|At a glance|
|Product||TRENDnet 2-Bay NAS Media Server Enclosure (TN-200) [Website]|
|Summary||Inexpensive Marvell-based two bay NAS with a decent set of basic NAS features|
|Pros||• Very inexpensive|
• Time Machine support
• IPv6 support
• Flexible backup options
• Built-in DLNA/iTunes/FTP servers
|Cons||• Admin GUI a bit poky|
• Fan gets noisy under load
• No client backup software bundled
• USB 2.0, not USB 3.0 port
Typical Price: $95 Buy From Amazon
Budget-conscious consumers often turn to lesser-known manufacturers for products that offer a lot of value at a very affordable price. Sometimes they find a real bargain and the relatively low price offsets whatever drawbacks the product may have.
That's just what they may find with the TRENDnet TN-200 2-Bay NAS Media Server. The TN-200 comes in two models, the diskless model that is our review sample (~$100) and the TN-200T1 with a single 1 TB drive (about $190). As with all two bay NASes, the TN-200 supports RAID 0, RAID 1, (mirroring), individual volumes per disk and JBOD (Just a Bunch of Disks).
As you can see from the image above, the TN-200 has a white plastic case. The majority of the front panel has a molded-in grill that provides front to back airflow for cooling. Unlike many NASes that mount the drives horizontally through the front panel, the TN-200 has a slide-off top that allows you to mount the drives vertically.
You just line up the power/data connectors on your eSATA disk with the corresponding connectors on the TN-200's PCB and gently slide the disk into place. You'll feel it seat in the connector, and you'll know that it's in the right location when the screw holes in the mounting bracket line up with the mounting holes on the disk. You secure each disk with two screws - one in the front and one in the rear bracket. In the image below, I didn't screw in the drive to the right hand bracket so you can see how the screw holes line up.

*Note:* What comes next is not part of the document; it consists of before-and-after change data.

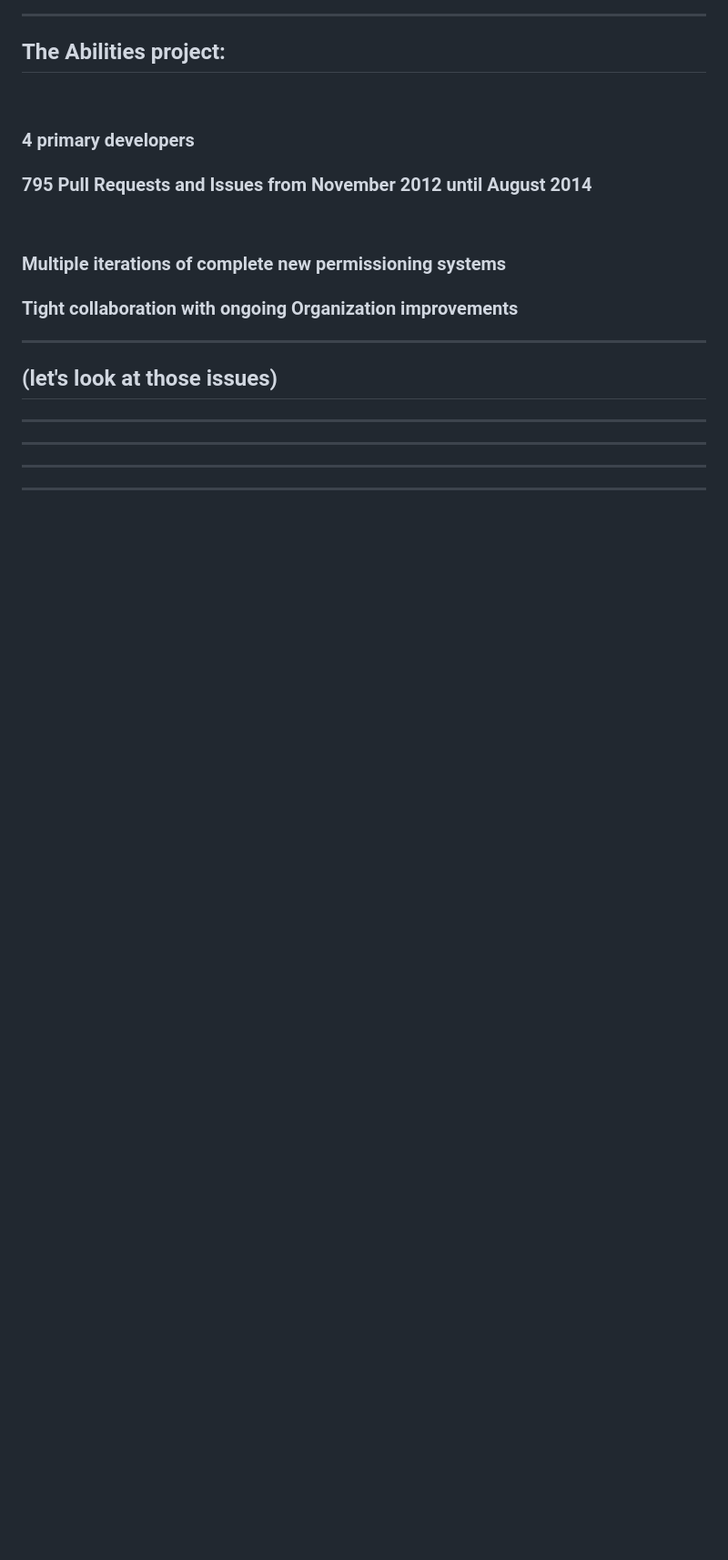
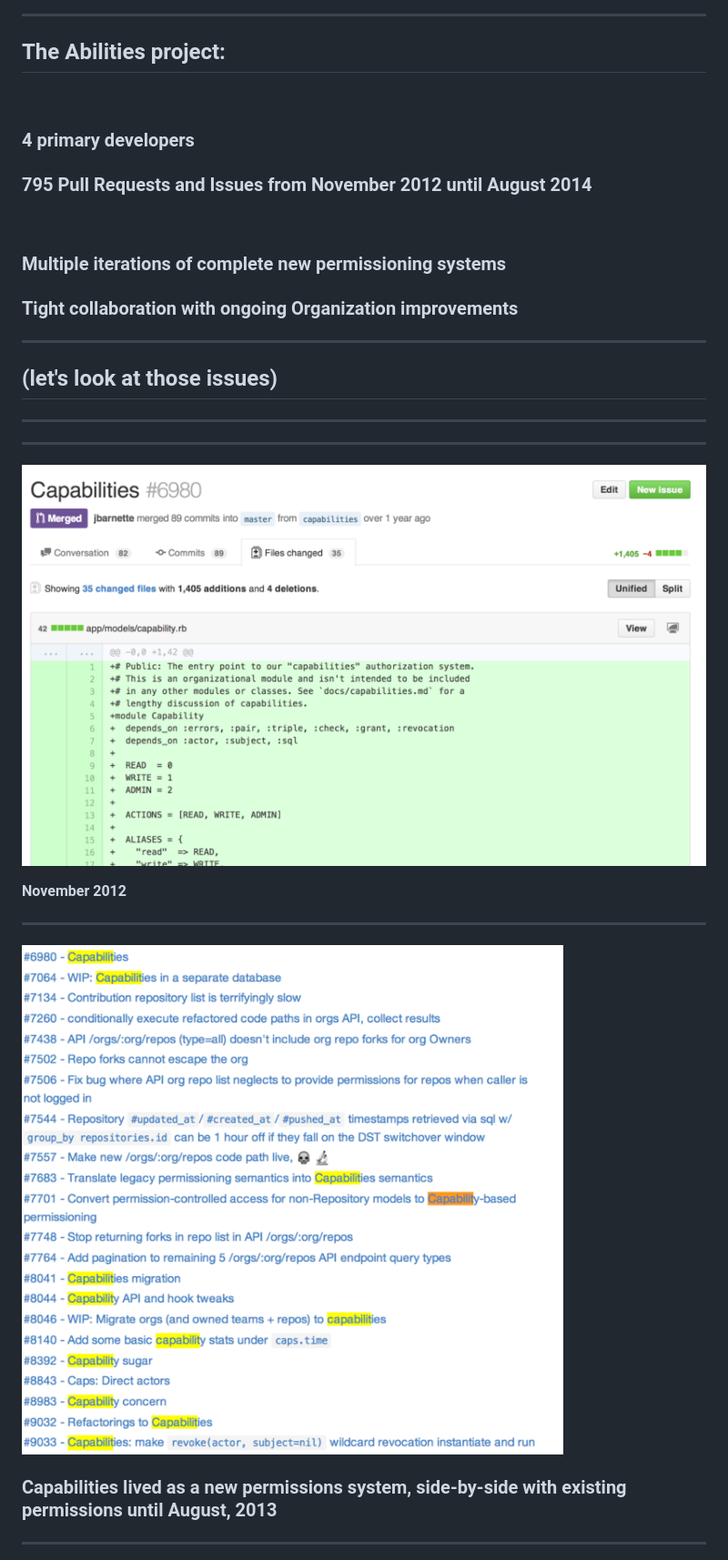
Before and after one commit to rick/long-refactorings-talk, a Markdown page: talk.md, the part around the change printed below. Shown: that part at 91% size. Rendered like a GitHub page; pictures changed too: images/capabilities-1.png (added), images/capabilities.png (added); blank space fills up the shorter version.

```diff
--- a/talk.md
+++ b/talk.md
@@ -651,7 +651,14 @@
 
 ---
 
+![](images/capabilities.png)
+
+**November 2012**
 
 ---
 
+![](images/capabilities-1.png)
+
+### Capabilities lived as a new permissions system, side-by-side with existing permissions until August, 2013
+
 ---
```
Also changed, not shown: other parts of talk.md (+42 -0 lines), images/dat-science-perf.png (added), images/dat-science.png (added), images/recaps.png (added), images/scientist.jpg (added).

TRENDnet TN-200 disk mounting
The front panel of the TN-200 is fairly simple. There's a power button an indicator for each disk, and a USB sync button. The chart below summarizes each indicator.
TRENDnet TN-200 front panel status indicator chart
The image below shows the rear panel of the TN-200. Directly above the Ethernet port, there's a Kensington lock slot. Above the fan grill, you'll find a slide lock that locks the top cover in place. The Ethernet port has two built-in indicators for link and activity.
TRENDnet TN-200rear panel callout
The TN-200 is powered by a Marvell "Kirkwood" 88F62702 running at 1 GHz. Other key components are found in Table 1, with summaries for three other sub-$150 NASes. Note the TN-200 uses the same amount of memory as two of the other devices and has the same processor as the D-Link DNS320L. The TN-200 drew 14 Watts with two WD RED WD30EFRX 3 TB (SNB provided) drives spun up and 7 W when the drive spun down after the programmed idle drive time.
|Product||TRENDnet TN-200||Buffalo LS421E||D-Link DNS320L||Iomega ix2-dl|
|CPU Detail||Marvell Kirkwood 88F62702 @ 1 GHz||Marvell Armada 370 @ 1.2 GHz||Marvell 88F6702 @ 1 GHz||Marvell 88F6282 @ 1.6 GHz|
|Ethernet (Gigabit)||Marvell 88E1318||Marvell 88E1518-NNB2||Marvell 88E1318||Marvell 88E1318|
|Power - Normal||14||14||16||20|
|Power - Eco||7||?||7||7|
|Noise||Medium||Very Low||Very Low||Medium Low|
Table 1: Component summary
The TN-200 relies on a fan for cooling. By default, the fan is set for "Auto Speed", which lets it spin up to a higher speed after a period of heavy I/O activity. When the fan is spinning faster, I'd rate the NAS as moderately loud, and the fan only adds to the noise made by the drives. Even with the disks spun down and the device in "hibernate" mode, the fan is still running, so you'll hear the constant hum in a quite office. I guess that I've gotten spoiled by the quietness of the other NASes that live on a shelf near my desk.
For those of you who like the circuit board image, the photo below shows the component side of the PCB. The Marvell SoC is located right in the center of the board.